“Warm Love” is a lovely song with Van Morrison using the same falsetto voice he used on “Crazy Love” from “Moondance”. It was a single and is maybe the only “typical” Van Morrison song on the album. It sits alongside “Domino”, “Wild Night” and “Jackie Wilson Said (I’m In Heaven When You Smile)” as a great song to hear on the radio.
The title track seems to be a song about Van Morrison feeling sorry for himself (“seen some hard times“) and also feeling proud of the emotion and true feeling in his songs. He compares himself to Frank Sinatra singing along with the Nelson Riddle Strings and then going on holiday. Despite the banality of the lyrics, there is a wonderful improvised coda to the song with some majestic singing. “Further on up. Further on up. Further on up. Further on up. The Road“. The song also features a lovely piano solo from Jef Labes and great saxophone playing from the awesome Jack Schroer.
“Wild Children” starts with Van Morrison singing “we were the war children“. He mentions Tennessee Williams, Marlon Brando, James Dean and Rod Steiger in the context of being heroes to Van Morrison’s generation, born in 1945. Another song with very peculiar lyrics but musically sensational with a jazz influenced piano solo and laid back vocals.

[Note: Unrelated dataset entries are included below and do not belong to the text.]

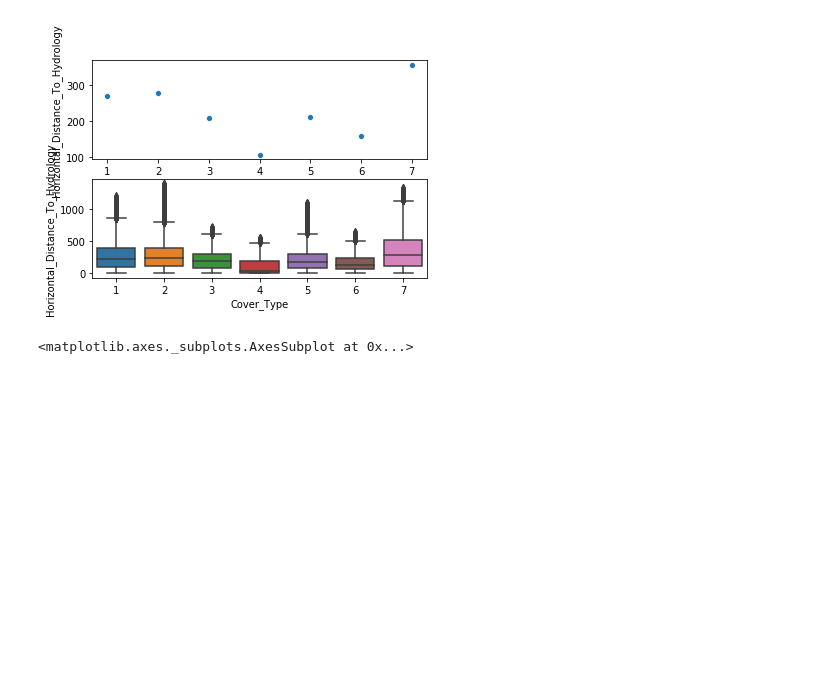
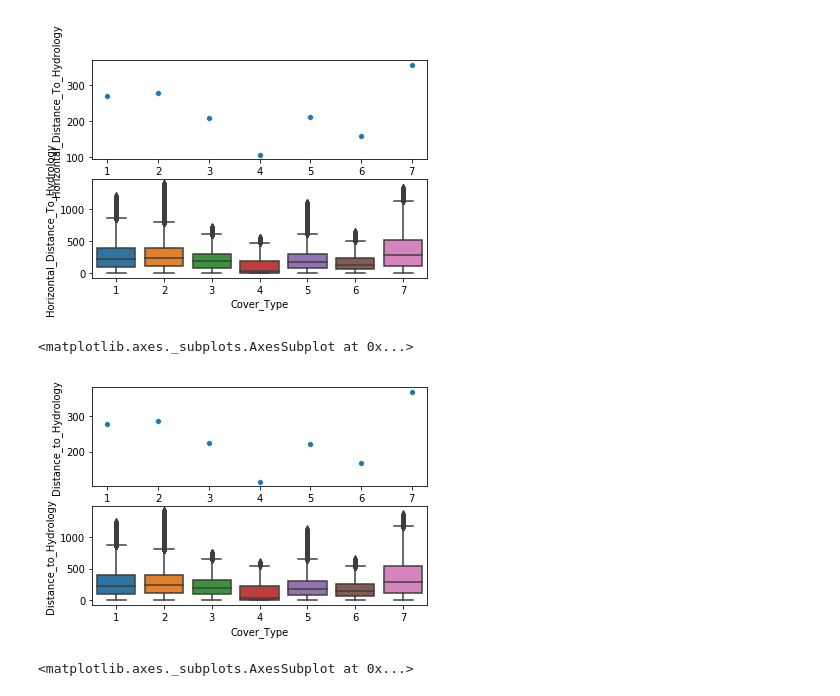
Before and after one commit to Greg-S-12/Tree-Cover-Classification-Project, a Jupyter notebook: EDA_greg.ipynb, the cells around one changed output. Cells and saved outputs as stored; diff of their text form; code cells hidden in the pictures; blank space fills up the shorter version.

```diff
--- a/EDA_greg.ipynb
+++ b/EDA_greg.ipynb
@@ -86,6 +96,13 @@ sns.boxplot(data=df,x=df.Cover_Type,y="Horizontal_Distance_To_Hydrology",ax=axes
 # %% [output]
 <matplotlib.axes._subplots.AxesSubplot at 0x...>
 [figure]
+# %%
+f, axes = plt.subplots(2, 1)
+sns.scatterplot(data=df_covergroups_mean,x=df_covergroups_mean.index,y="Distance_to_Hydrology",ax=axes[0])
+sns.boxplot(data=df,x=df.Cover_Type,y="Distance_to_Hydrology",ax=axes[1])
+# %% [output]
+<matplotlib.axes._subplots.AxesSubplot at 0x...>
+[figure, added]
 # %%
 f, axes = plt.subplots(2, 1)
 
```
Also changed, not shown: parts of 2 cells of this notebook, 1 other file.
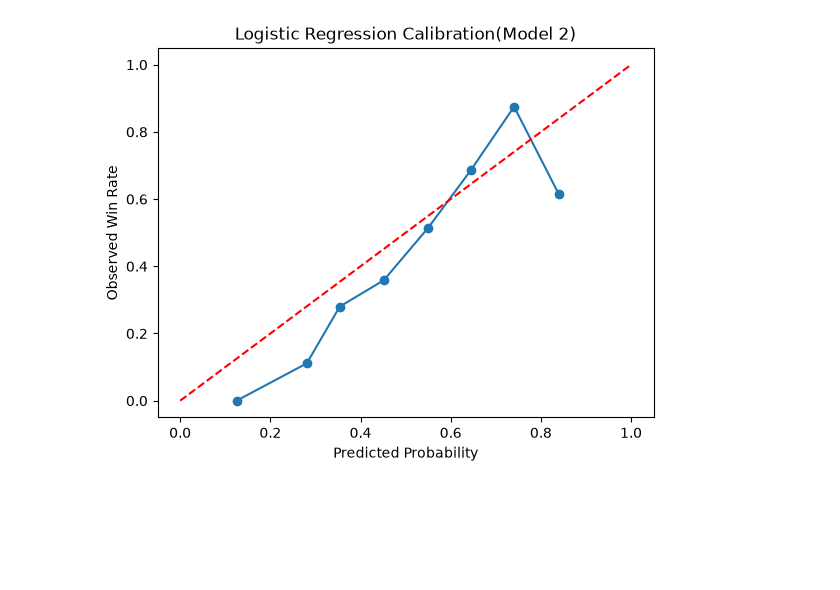
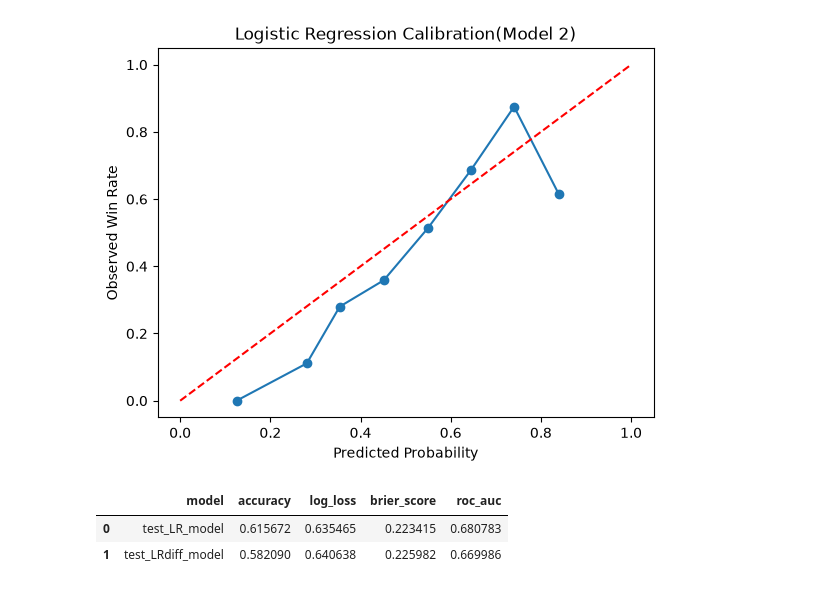
Before and after one commit to swcrockett/nfl-win-probability-model, a Jupyter notebook: notebooks/03_baseline_model.ipynb, the cells around one changed output. Drawn from its saved outputs; the diff is of its cells as text; code cells hidden in the pictures; blank space fills up the shorter version.

Commit message:
Completed LR model test

```diff
--- a/notebooks/03_baseline_model.ipynb
+++ b/notebooks/03_baseline_model.ipynb
@@ -283,0 +279,27 @@ plt.show()
+# %%
+test_accuracy = accuracy_score(y_test, test_pred)
+test_logloss = log_loss(y_test, test_prob)
+test_brier = brier_score_loss(y_test, test_prob)
+test_auc = roc_auc_score(y_test, test_prob)
+# %%
+test2_prob = diff_model.predict_proba(x_test_diff)[:, 1]
+# %%
+test2_pred = (test2_prob >= 0.5).astype(int)
+# %%
+test2_accuracy = accuracy_score(y_test, test2_pred)
+test2_logloss = log_loss(y_test, test2_prob)
+test2_brier = brier_score_loss(y_test, test2_prob)
+test2_auc = roc_auc_score(y_test, test2_prob)
+# %%
+test_results = pd.DataFrame({
+    'model': ['test_LR_model', 'test_LRdiff_model'],
+    'accuracy': [test_accuracy, test2_accuracy],
+    'log_loss': [test_logloss, test2_logloss],
+    'brier_score': [test_brier, test2_brier],
+    'roc_auc': [test_auc, test2_auc]
+})
+test_results.head()
+# %% [output]
+|  | model | accuracy | log_loss | brier_score | roc_auc |
+| 0 | test_LR_model | 0.615672 | 0.635465 | 0.223415 | 0.680783 |
+| 1 | test_LRdiff_model | 0.582090 | 0.640638 | 0.225982 | 0.669986 |
```
Also changed, not shown: parts of 3 cells of this notebook.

“The Great Deception” was described by Richie Yorke, in his unauthorised biography as “One of the most stinging indictments from any observer, let alone a rock artist, of the tragic hypocrisy of so many participants in the sub-culture, in particular the big-time rock stars of this era.” More strange lyrics but more wonderful music and a very strong vocal. John Platania’s guitar is very much to the fore with small fills after every line.

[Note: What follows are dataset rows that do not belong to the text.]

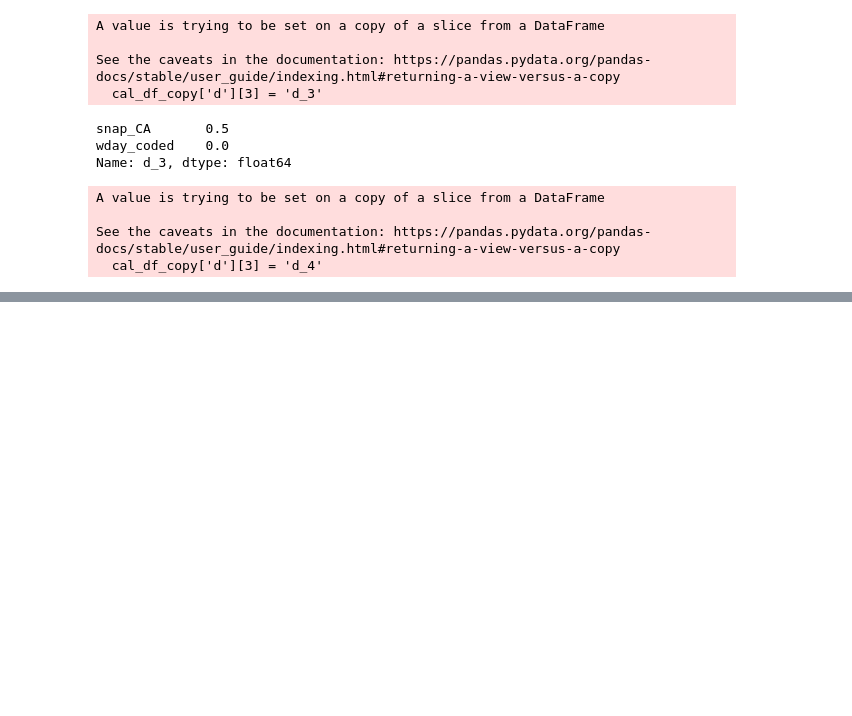
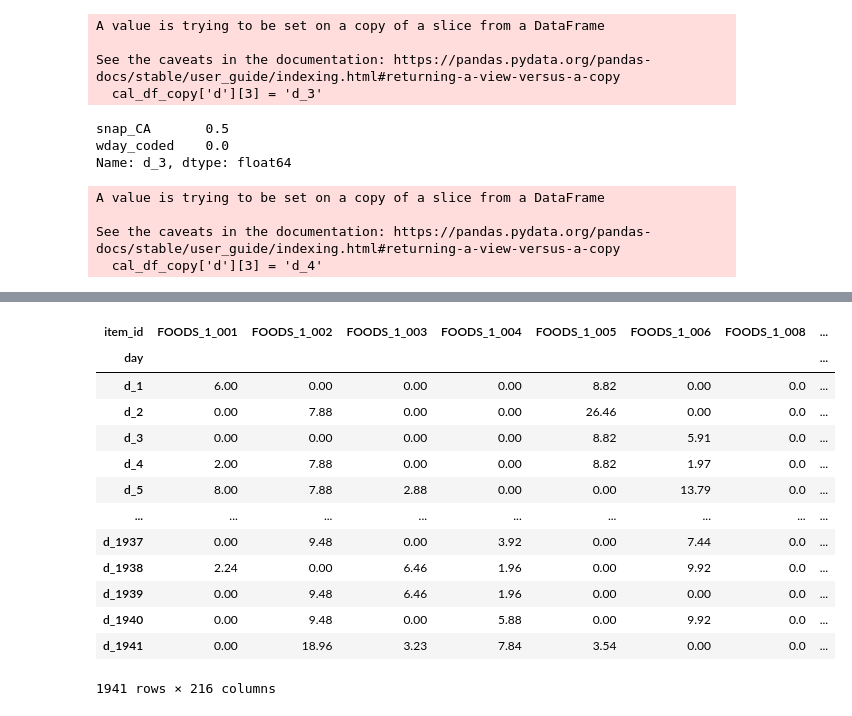
Before and after one commit to krishnans14/Joinhowdy_projects, a Jupyter notebook: M5_Competition_EDA.ipynb, the cells around one changed output, grey strips where cells are left out. Cells and saved outputs as stored; diff of their text form; code cells hidden in the pictures; blank space fills up the shorter version.

```diff
--- a/M5_Competition_EDA.ipynb
+++ b/M5_Competition_EDA.ipynb
@@ -1135,0 +1216,19 @@ Update: 28 Jan 2021
+# %%
+selling_prices_foods_1 = revenue_CA_1[revenue_CA_1['category'] == 'FOODS_1'].drop(columns='category').transpose()
+# %%
+selling_prices_foods_1
+# %% [output]
+| item_id | FOODS_1_001 | FOODS_1_002 | FOODS_1_003 | FOODS_1_004 | FOODS_1_005 | FOODS_1_006 | FOODS_1_008 | ... |
+| day |  |  |  |  |  |  |  | ... |
+| d_1 | 6.00 | 0.00 | 0.00 | 0.00 | 8.82 | 0.00 | 0.0 | ... |
+| d_2 | 0.00 | 7.88 | 0.00 | 0.00 | 26.46 | 0.00 | 0.0 | ... |
+| d_3 | 0.00 | 0.00 | 0.00 | 0.00 | 8.82 | 5.91 | 0.0 | ... |
+| d_4 | 2.00 | 7.88 | 0.00 | 0.00 | 8.82 | 1.97 | 0.0 | ... |
+| d_5 | 8.00 | 7.88 | 2.88 | 0.00 | 0.00 | 13.79 | 0.0 | ... |
+| ... | ... | ... | ... | ... | ... | ... | ... | ... |
+| d_1937 | 0.00 | 9.48 | 0.00 | 3.92 | 0.00 | 7.44 | 0.0 | ... |
+| d_1938 | 2.24 | 0.00 | 6.46 | 1.96 | 0.00 | 9.92 | 0.0 | ... |
+| d_1939 | 0.00 | 9.48 | 6.46 | 1.96 | 0.00 | 0.00 | 0.0 | ... |
+| d_1940 | 0.00 | 9.48 | 0.00 | 5.88 | 0.00 | 9.92 | 0.0 | ... |
+| d_1941 | 0.00 | 18.96 | 3.23 | 7.84 | 3.54 | 0.00 | 0.0 | ... |
+1941 rows × 216 columns
```
Also changed, not shown: parts of 24 cells of this notebook.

Side One of this album is varied, strange, musically great and features some of Van Morrison’s most emotional vocals. Side One of “Moondance” is often regarded as a perfect side of music but I would place Side One of “Hard Nose The Highway” alongside it.
“Bein’ Green” is a song from “Sesame Street”. Van Morrison said “That was just a statement that you don’t have to be flamboyant. If somebody doesn’t like you just because you’re a certain thing, then maybe they’re seeing the wrong thing.” Quite possibly, this is a song about racial tolerance.
“Autumn Song” is nearly 10 minutes long and is very laid back. It’s not my favourite song and when you consider the songs that were omitted to make room for this song, it seems like a misjudgement to me. ‘Madame Joy’, ‘Bulbs’, ‘Spare Me A Little’, ‘Country Fair’, ‘Contemplation Rose’ and ‘Drumshanbo Hustle’ were all recorded in the sessions for the album; some would appear on 1974’s “Veedon Fleece” and some would not appear until 1998’s compilation “The Philosopher’s Stone”. In my (humble(?)) opinion, these are all superior to “Autumn Song”.
Finally, “Purple Heather” is a version of “Wild Mountain Thyme” and features more extraordinary vocals from Van Morrison.
Side Two is not as dramatic as Side One, largely because “Autumn Song” is rather disappointing. Nevertheless, the whole album is a shot in the dark – there’s a feeling of not giving a shit about marketing, destroying the base of his record buying public and not standing still. In the context of Van Morrison’s remarkable catalogue, it’s one of his most interesting albums.